_Exercise:_ Filter the data below, keeping only lines that contain "moveTo".
(Extracted records)
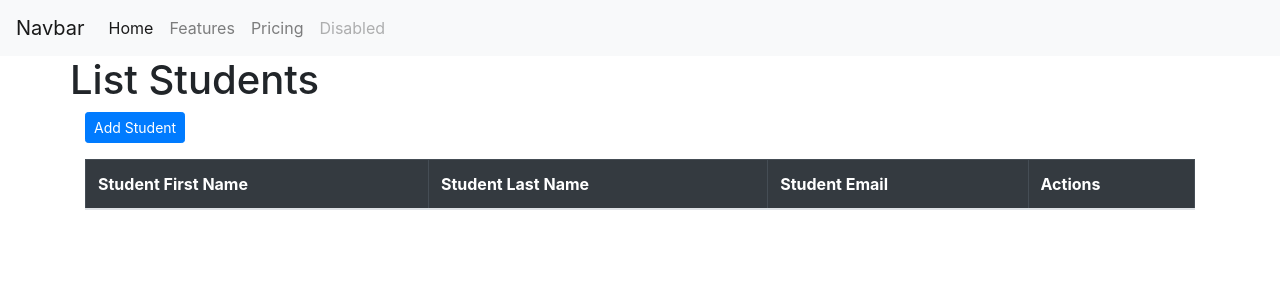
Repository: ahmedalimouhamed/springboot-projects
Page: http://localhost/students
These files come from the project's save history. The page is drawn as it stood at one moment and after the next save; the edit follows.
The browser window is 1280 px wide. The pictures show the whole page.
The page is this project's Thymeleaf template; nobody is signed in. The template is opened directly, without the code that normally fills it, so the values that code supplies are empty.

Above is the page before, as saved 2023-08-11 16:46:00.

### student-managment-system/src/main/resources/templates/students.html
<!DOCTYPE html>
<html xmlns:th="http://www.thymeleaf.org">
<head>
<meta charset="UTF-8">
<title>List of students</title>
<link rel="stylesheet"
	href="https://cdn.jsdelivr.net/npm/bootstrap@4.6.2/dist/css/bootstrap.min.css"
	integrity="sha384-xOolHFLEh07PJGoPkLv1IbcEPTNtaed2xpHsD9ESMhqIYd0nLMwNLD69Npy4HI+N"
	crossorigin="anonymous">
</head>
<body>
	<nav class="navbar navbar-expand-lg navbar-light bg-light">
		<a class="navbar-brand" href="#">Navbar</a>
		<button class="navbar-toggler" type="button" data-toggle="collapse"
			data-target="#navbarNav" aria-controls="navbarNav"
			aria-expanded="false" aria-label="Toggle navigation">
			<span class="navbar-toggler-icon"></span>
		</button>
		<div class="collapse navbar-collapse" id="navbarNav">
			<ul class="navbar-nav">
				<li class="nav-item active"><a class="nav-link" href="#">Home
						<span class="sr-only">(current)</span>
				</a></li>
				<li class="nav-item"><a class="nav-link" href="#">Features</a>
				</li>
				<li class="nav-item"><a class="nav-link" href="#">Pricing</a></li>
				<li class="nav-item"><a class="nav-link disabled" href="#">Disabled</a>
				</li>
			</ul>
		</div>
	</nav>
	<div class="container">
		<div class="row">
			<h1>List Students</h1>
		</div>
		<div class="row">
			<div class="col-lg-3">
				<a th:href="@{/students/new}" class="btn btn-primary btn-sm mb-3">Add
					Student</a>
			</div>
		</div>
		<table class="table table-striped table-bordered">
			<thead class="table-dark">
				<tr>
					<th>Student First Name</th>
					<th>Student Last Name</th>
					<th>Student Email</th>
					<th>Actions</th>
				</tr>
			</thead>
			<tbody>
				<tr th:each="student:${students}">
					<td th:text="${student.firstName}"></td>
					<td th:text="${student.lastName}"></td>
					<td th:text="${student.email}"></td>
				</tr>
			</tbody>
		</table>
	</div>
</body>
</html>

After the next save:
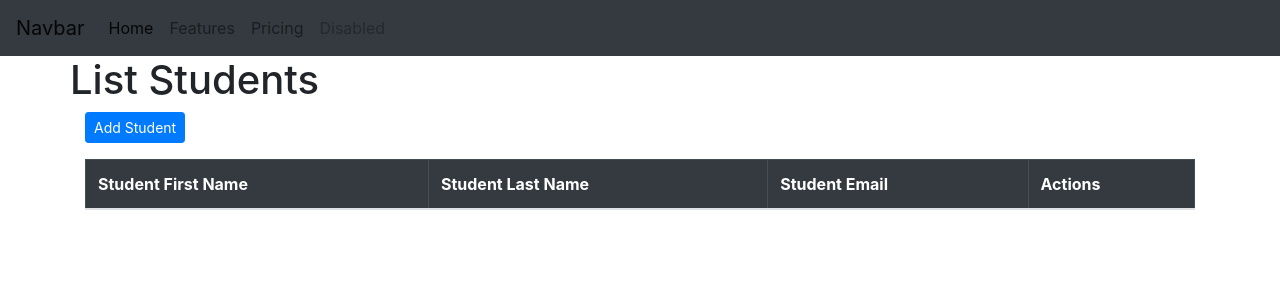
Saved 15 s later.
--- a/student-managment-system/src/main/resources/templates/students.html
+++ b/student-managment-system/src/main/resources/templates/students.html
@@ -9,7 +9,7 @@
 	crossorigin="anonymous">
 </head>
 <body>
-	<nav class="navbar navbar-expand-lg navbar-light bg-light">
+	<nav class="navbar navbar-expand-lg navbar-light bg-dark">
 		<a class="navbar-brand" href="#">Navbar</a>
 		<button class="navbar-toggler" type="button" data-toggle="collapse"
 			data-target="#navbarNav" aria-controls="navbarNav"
(End Extracted records)
(Extracted records)
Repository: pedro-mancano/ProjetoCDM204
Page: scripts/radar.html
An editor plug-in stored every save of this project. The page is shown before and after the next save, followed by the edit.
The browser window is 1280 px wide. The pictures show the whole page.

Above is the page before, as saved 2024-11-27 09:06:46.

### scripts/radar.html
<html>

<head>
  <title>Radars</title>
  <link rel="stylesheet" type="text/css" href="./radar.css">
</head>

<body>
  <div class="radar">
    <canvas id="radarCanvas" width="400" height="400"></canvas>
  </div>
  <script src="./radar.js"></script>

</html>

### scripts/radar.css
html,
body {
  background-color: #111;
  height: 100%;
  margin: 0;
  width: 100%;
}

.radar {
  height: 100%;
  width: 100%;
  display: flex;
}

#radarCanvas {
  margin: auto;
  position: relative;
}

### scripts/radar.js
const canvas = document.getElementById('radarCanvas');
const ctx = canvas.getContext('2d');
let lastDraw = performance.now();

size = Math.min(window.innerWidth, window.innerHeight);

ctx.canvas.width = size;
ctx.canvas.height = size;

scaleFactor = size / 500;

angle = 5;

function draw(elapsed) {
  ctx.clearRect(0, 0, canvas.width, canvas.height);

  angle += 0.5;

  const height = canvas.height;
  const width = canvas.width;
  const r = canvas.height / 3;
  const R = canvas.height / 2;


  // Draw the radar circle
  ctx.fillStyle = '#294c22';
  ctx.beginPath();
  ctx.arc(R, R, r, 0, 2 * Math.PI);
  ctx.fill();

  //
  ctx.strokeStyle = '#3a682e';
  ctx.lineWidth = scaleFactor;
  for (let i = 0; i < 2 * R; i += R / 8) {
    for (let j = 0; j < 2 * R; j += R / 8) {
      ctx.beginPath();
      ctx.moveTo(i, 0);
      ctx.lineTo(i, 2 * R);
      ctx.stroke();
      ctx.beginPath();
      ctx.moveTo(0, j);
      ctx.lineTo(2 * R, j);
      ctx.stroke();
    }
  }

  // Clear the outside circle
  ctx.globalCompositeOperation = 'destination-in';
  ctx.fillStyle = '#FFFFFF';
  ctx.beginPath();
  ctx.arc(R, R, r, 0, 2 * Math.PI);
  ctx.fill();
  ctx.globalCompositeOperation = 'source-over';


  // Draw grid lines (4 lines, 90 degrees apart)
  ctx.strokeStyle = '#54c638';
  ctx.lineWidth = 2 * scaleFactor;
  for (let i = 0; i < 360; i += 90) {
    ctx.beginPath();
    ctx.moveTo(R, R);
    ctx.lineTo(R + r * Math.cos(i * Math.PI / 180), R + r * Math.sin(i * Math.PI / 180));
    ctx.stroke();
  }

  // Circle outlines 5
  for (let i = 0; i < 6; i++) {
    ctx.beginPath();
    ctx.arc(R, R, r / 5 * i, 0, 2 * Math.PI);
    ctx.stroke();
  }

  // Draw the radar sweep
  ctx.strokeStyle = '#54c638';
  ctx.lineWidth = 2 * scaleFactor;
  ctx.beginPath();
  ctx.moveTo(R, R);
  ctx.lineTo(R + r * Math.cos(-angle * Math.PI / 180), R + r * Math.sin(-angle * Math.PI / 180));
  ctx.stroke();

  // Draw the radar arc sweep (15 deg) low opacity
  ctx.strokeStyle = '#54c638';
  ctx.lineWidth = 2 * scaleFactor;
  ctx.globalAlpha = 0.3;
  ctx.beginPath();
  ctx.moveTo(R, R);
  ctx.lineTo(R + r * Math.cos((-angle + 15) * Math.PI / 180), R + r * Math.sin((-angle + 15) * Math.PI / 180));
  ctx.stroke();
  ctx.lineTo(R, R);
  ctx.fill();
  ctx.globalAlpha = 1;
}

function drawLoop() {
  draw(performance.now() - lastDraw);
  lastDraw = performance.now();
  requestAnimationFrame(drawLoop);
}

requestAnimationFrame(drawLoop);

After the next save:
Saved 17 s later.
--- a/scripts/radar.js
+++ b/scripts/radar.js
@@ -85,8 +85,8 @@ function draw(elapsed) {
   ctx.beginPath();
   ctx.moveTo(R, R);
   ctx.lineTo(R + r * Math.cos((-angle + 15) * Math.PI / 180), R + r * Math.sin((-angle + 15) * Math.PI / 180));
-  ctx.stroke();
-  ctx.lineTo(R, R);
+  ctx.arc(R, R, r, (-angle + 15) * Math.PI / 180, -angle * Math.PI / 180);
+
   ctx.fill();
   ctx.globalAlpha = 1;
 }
(End Extracted records)
_Answer space:_
      ctx.moveTo(i, 0);
      ctx.moveTo(0, j);
    ctx.moveTo(R, R);
  ctx.moveTo(R, R);
  ctx.moveTo(R, R);
   ctx.moveTo(R, R);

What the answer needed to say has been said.